Child Health in Latin Americalocked

Child Health in Latin Americalocked

  • Célia Landmann Szwarcwald, Célia Landmann SzwarcwaldDepartment of Public Health (Oswaldo Cruz Foundation), Institute of Scientific and Technological Communication and Information in Health
  • Maria do Carmo Leal, Maria do Carmo LealDepartment of Prenatal Care (Oswaldo Cruz Foundation), National School of Public Health
  • Wanessa da Silva de Almeida, Wanessa da Silva de AlmeidaDepartment of Pediatrics, Fundacao Oswaldo Cruz
  • Mauricio Lima Barreto, Mauricio Lima BarretoDepartment of Health, Universidade Federal da Bahia
  • Paulo Germano de Frias, Paulo Germano de FriasDepartment of Public Health, Instituto de Medicina Integral
  • Mariza Miranda Theme Filha, Mariza Miranda Theme FilhaDepartment of Public Health, Escola Nacional de Saude Publica - Sergio Arouca
  • Rosa Maria Soares Madeira Domingues, Rosa Maria Soares Madeira DominguesDepartment of Epidemiology, Instituto Nacional de Infectologia Evandro Chagas
  • Elisabeth Barboza Franca, Elisabeth Barboza FrancaDepartment of Epidemiology, Universidade Federal de Minas Gerais
  • Silvana Granado Nogueira da Gama, Silvana Granado Nogueira da GamaDepartment of Public Health, Escola Nacional de Saude Publica - Sergio Arouca
  • Cristiano Sigueira BoccoliniCristiano Sigueira BoccoliniDepartment of Public Health, Oswaldo Cruz Foundation
  •  and Cesar VictoraCesar VictoraDepartment of Epidemiology, Universidad Federal de Pelotas

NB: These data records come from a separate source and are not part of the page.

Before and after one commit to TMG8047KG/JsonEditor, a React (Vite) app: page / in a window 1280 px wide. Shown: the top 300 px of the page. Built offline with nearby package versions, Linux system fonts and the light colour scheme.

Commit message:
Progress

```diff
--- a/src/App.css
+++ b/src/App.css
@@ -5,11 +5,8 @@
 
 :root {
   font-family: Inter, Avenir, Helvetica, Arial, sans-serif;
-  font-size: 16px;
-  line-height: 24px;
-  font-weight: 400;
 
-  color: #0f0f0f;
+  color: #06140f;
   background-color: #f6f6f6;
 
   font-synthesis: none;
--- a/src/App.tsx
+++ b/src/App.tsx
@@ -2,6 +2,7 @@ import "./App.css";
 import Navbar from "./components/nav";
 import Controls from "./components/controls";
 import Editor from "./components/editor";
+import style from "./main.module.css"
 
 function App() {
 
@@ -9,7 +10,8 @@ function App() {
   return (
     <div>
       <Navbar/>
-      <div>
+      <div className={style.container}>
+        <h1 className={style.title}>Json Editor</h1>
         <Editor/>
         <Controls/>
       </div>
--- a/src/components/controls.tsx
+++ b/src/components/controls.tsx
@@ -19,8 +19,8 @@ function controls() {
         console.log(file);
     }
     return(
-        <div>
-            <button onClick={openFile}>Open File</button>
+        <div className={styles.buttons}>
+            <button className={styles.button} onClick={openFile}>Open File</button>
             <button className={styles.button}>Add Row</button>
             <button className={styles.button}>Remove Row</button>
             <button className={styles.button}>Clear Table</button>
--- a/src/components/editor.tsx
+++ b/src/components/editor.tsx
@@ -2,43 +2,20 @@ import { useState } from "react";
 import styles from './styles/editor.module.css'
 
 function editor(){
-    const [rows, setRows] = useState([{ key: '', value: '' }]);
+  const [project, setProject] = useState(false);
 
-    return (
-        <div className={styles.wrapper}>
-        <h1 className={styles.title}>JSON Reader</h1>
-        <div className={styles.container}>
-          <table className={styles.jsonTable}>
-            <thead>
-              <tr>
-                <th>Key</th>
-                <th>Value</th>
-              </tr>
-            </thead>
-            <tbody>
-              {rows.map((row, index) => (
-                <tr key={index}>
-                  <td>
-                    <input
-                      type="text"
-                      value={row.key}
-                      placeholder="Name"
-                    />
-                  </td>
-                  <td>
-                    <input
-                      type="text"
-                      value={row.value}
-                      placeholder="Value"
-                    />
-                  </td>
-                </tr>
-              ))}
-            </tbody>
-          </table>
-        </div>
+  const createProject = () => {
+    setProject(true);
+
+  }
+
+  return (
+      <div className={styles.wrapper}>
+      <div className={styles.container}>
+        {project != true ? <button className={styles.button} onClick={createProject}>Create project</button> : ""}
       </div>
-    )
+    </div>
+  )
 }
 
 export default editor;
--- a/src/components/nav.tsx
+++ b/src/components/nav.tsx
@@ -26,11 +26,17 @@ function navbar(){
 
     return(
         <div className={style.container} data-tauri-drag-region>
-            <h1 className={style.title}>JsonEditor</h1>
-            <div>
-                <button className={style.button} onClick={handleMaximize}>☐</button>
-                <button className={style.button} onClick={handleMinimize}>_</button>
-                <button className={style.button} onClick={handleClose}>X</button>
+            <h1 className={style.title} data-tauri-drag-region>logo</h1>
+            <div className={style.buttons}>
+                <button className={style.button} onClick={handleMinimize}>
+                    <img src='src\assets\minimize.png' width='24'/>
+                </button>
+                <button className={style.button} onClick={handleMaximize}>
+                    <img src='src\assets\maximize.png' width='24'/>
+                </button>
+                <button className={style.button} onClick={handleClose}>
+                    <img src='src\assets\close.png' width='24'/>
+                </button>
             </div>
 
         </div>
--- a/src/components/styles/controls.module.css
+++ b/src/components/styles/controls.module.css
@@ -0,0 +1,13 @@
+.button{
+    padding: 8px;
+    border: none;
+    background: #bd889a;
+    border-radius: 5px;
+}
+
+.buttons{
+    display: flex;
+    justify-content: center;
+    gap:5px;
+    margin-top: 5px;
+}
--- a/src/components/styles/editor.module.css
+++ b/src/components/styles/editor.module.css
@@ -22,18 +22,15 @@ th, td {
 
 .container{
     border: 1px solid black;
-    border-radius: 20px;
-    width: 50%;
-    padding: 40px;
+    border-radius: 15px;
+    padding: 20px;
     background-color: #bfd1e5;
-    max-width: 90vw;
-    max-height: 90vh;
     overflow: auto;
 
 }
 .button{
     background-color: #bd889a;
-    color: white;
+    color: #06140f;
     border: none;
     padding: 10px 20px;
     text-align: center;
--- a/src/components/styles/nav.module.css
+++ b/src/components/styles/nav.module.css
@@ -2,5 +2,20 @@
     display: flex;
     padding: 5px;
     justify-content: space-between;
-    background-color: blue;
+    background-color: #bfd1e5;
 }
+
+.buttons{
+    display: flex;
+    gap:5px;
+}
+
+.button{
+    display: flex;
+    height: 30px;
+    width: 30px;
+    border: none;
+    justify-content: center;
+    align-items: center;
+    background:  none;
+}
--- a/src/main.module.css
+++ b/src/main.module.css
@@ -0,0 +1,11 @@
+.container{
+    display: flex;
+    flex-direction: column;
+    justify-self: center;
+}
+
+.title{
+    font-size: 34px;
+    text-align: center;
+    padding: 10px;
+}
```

Child health has been placed at the forefront of international initiatives for development. The adoption of the Millennium Development Goals has propelled worldwide actions to improve maternal and child health. In the course of the year 2000, the Latin American (LA) countries made marked progress in implementing effective newborn and infant life-saving interventions. Under-five mortality in LA fell by a third between 1990 and 2015, with a sharp decline in diarrheal diseases and respiratory infections. Due to the successful immunization programs in the region, some vaccine-preventable diseases have been eliminated. Many of the LA countries have reached nearly universal coverage of childbirths attended by skilled personnel and >80% coverage for antenatal care. In 2015, 18 countries in the region reported the elimination of mother-to-child transmission for both HIV and syphilis.

Although the advances in the public agenda aimed at promoting child health and development in Latin American countries are undeniable, unresolved issues remain. While many stillbirths and neonatal deaths could be averted by improving access to antenatal, intra-partum, and postnatal interventions, Latin America has the highest cesarean rate among all regions of the world with an excessive number of such operations without medical indications. The simultaneous lack and excess of cesarean deliveries in LA countries reflects a model of care that excludes a considerable portion of the population and reveals the persistent gaps and inequalities in the region. One of the main challenges to be faced is the lack of sustainable financing mechanisms to provide integrated and high-quality health care to all children, equal education opportunities, and social services to support disadvantaged families. When planning interventions, equity should be restored as the guiding principle of actions to ensure inclusion and social justice. Children represent the future of society in Latin America and elsewhere. For this reason, social commitment to provide universal child health is the genesis of sustainable development and must be an absolute priority.


  • Global Health
  • Public Health Policy and Governance
  • Special Populations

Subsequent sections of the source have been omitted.